In fact, Providencia is the epitome of less is more. That is, until it comes to life under the sea. The island is surrounded by the world's third largest barrier reef, with visibility of up to 30 meters. You'll need your snorkel and underwater camera here, with waters full of sea-turtles, lobsters, parrotfish, angelfish and starfish so big you'll swear your mask had magnifying lenses. We can recommend and book the best snorkelling and diving excursions the island has to offer to ensure you go home with plenty of underwater adventures to brag about.

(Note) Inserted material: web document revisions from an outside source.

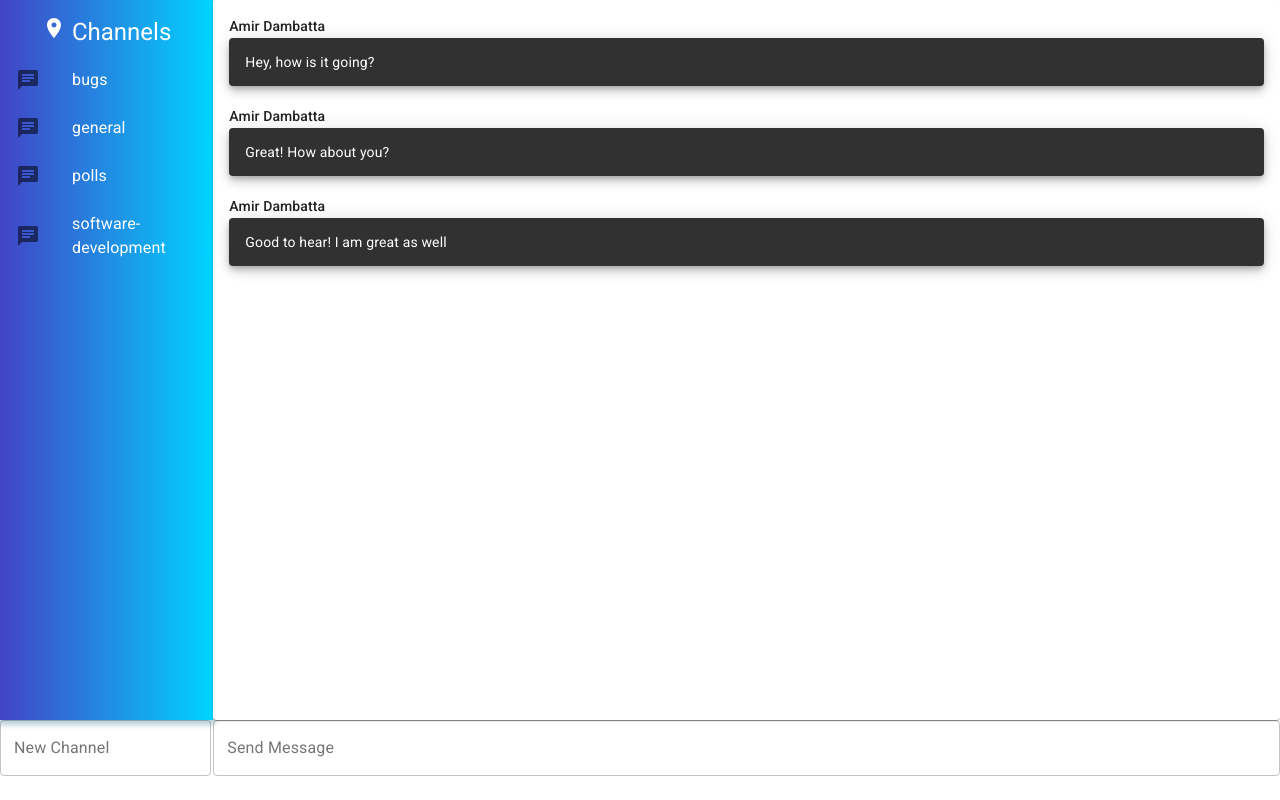
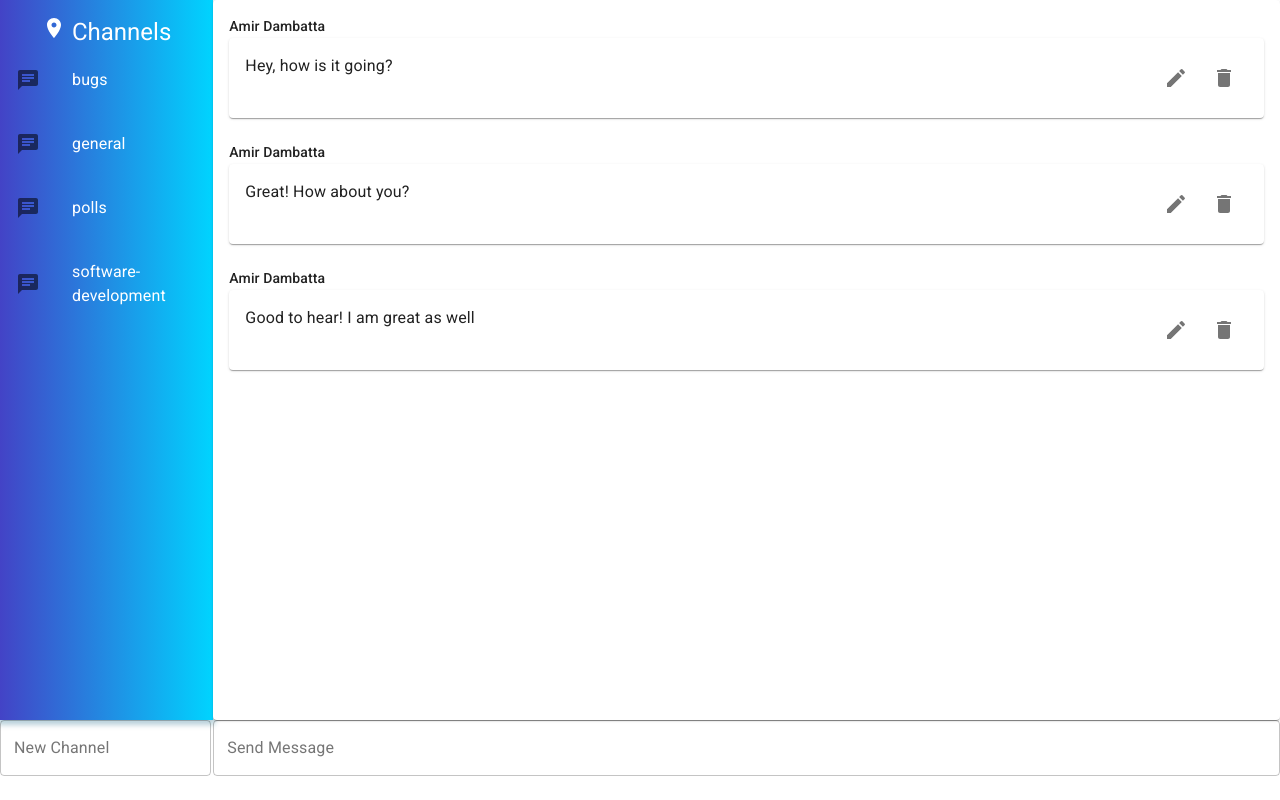
Before and after one commit to amirdbt/myzulip, a React (Create React App) app: page /chat in a window 1280 px wide. Built offline with nearby package versions, Linux system fonts and the light colour scheme.

Commit message:
Added edit and delete functionality to Message component

```diff
--- a/package.json
+++ b/package.json
@@ -5,6 +5,8 @@
   "dependencies": {
     "@material-ui/core": "^4.9.7",
     "@material-ui/icons": "^4.9.1",
+    "@material-ui/lab": "^4.0.0-alpha.46",
+    "@material-ui/styles": "^4.9.6",
     "@testing-library/jest-dom": "^4.2.4",
     "@testing-library/react": "^9.3.2",
     "@testing-library/user-event": "^7.1.2",
--- a/src/components/Chat/ChannelList.jsx
+++ b/src/components/Chat/ChannelList.jsx
@@ -24,7 +24,7 @@ const useStyles = makeStyles(theme => ({
     marginTop: theme.spacing(2)
   }
 }));
-const ChannelList = ({channels}) => {
+const ChannelList = ({ channels }) => {
   const classes = useStyles();
 
   return (
@@ -32,16 +32,16 @@ const ChannelList = ({channels}) => {
       <Typography className={classes.title} variant="h5">
         <Room className={classes.room} /> Channels
       </Typography>
-      <List>
-        {channels.map((channel, index) => (
+      {channels.map((channel, index) => (
+        <List key={index}>
           <ListItem button>
             <ListItemIcon>
               <Chat />
             </ListItemIcon>
             <ListItemText>{channel.name}</ListItemText>
           </ListItem>
-        ))}
-      </List>
+        </List>
+      ))}
     </div>
   );
 };
--- a/src/components/Chat/Chat.jsx
+++ b/src/components/Chat/Chat.jsx
@@ -8,15 +8,12 @@ import { Grid } from "@material-ui/core";
 const Chat = () => {
   const [messages, setMessages] = useState([
     {
-
       text: "Hey, how is it going?"
     },
     {
-
       text: "Great! How about you?"
     },
     {
-
       text: "Good to hear! I am great as well"
     }
   ]);
@@ -39,12 +36,23 @@ const Chat = () => {
   const addMessage = text => {
     const newMessages = [...messages, { text }];
     setMessages(newMessages);
+  };
 
+  const delMessage = index => {
+    const newMessages = [...messages];
+    newMessages.splice(index, 1);
+    setMessages(newMessages);
   };
+
+  const editMessage = (index, text) => {
+    const newMessages = [...messages];
+    newMessages.splice(index,1,{text})
+    setMessages(newMessages)
+  };
+
   const addChannel = name => {
     const newChannel = [...channels, { name }];
     setChannels(newChannel);
-
   };
 
   return (
@@ -57,7 +65,11 @@ const Chat = () => {
               <NewChannel addChannel={addChannel} />
             </Grid>
             <Grid item xs={10}>
-              <MessageList messages={messages} />
+              <MessageList
+                editMessage={editMessage}
+                delMessage={delMessage}
+                messages={messages}
+              />
               <SendMessageForm addMessage={addMessage} />
             </Grid>
           </Grid>
--- a/src/components/Chat/Message.jsx
+++ b/src/components/Chat/Message.jsx
@@ -1,11 +1,102 @@
-import React from 'react'
+import React,{useState} from "react";
+import {
+  Card,
+  CardContent,
+  Typography,
+  makeStyles,
+  IconButton,
+  TextField,
+  Dialog,
+  DialogActions,
+  DialogContent,
+  DialogTitle,
+  Button
+} from "@material-ui/core";
+import { Delete, Edit } from "@material-ui/icons";
 
-const Message = () => {
-    return (
-        <div>
-            Message
+const useStyles = makeStyles(theme => ({
+  root: {
+    display: "flex",
+    flexDirection: "row"
+  },
+  icons: {
+    display: "flex",
+    justifyContent: "flex-end",
+  },
+  ty: {
+    flexGrow: 8
+  },
+  card:{
+      height: '10vh',
+      marginBottom: theme.spacing(3)
+  },
+}));
+
+const Message = ({ message, delMessage, index,editMessage }) => {
+    const [open,setOpen] = useState(false)
+    const [text,setText] = useState('')
+
+    const handleChange =(event) =>{
+        const {value} = event.target
+        setText(value)
+        // console.log(value);
+    }
+
+    const handleSubmit =(event)=>{
+        event.preventDefault()
+        editMessage(index,text)
+        setText('')
+        handleClose()
+        // console.log(text);
+    }
+
+    const handleClickOpen =() =>{
+        setOpen(true)
+    }
+    const handleClose = () =>{
+        setOpen(false)
+    }
+  const classes = useStyles();
+  return (
+    <Card className={classes.card}>
+      <CardContent>
+        <div className={classes.root}>
+          <Typography className={classes.ty}> {message}</Typography>
+          <div className={classes.icons}>
+            <IconButton onClick={handleClickOpen}>
+              <Edit  />
+            </IconButton>
+            <Dialog  open={open} onClose={handleClose} aria-labelledby="edit-form">
+                <DialogTitle id="edit-form">
+                    Edit Message
+                </DialogTitle>
+                <DialogContent>
+                    <form onSubmit={handleSubmit}>
+                <TextField
+                    autoFocus
+                    margin="dense"
+                    id="message"
+                    label="Message"
+                    type="text"
+                    value={text}
+                    onChange={handleChange}
+                    fullWidth
+                />
+                </form>
+                </DialogContent>
+                <DialogActions>
+                    <Button onClick={handleClose} color="primary" variant="outlined">Cancel</Button>
+                    <Button  color="primary" variant="outlined">Submit</Button>
+                </DialogActions>
+            </Dialog>
+            <IconButton onClick={()=>{delMessage(index)}}>
+              <Delete />
+            </IconButton>
+          </div>
         </div>
-    )
-}
+      </CardContent>
+    </Card>
+  );
+};
 
-export default Message
+export default Message;
--- a/src/components/Chat/MessageList.jsx
+++ b/src/components/Chat/MessageList.jsx
@@ -1,21 +1,16 @@
 import React from "react";
-import {
-  Card,
-  CardContent,
-  makeStyles,
-  SnackbarContent,
-  Typography
-} from "@material-ui/core";
+import { Card, CardContent, makeStyles, Typography } from "@material-ui/core";
+import Message from "./Message";
 
 const useStyles = makeStyles({
   root: {
     height: "90vh",
     flexGrow: 1,
-    overflow: 'auto'
+    overflow: "auto"
   }
 });
 
-const MessageList = ({ messages }) => {
+const MessageList = ({ messages, delMessage,editMessage }) => {
   const classes = useStyles();
   return (
     <div>
@@ -25,7 +20,13 @@ const MessageList = ({ messages }) => {
             return (
               <div key={index}>
                 <Typography variant="subtitle2">Amir Dambatta</Typography>
-                <SnackbarContent message={message.text} /> <br />
+                {/* <SnackbarContent message={message.text} /> <br /> */}
+                <Message
+                  delMessage={delMessage}
+                  editMessage={editMessage}
+                  message={message.text}
+                  index={index}
+                />
               </div>
             );
           })}
```
Also changed, not shown: 1 other file (tests, documents, lock files or other folders).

When it comes to wining and dining on the island, the attitude is (surprise, surprise) very relaxed. Expect full Caribbean flavours, South American portions and plenty of freshly caught seafood. One of our favourite spots for a real taste of authentic island life is Roland's Roots Bar on the southern Manchineel Bay; something of an island institution, Roland's plays roots reggae music while Roland himself doles out cold beer aplenty to be enjoyed around the fire.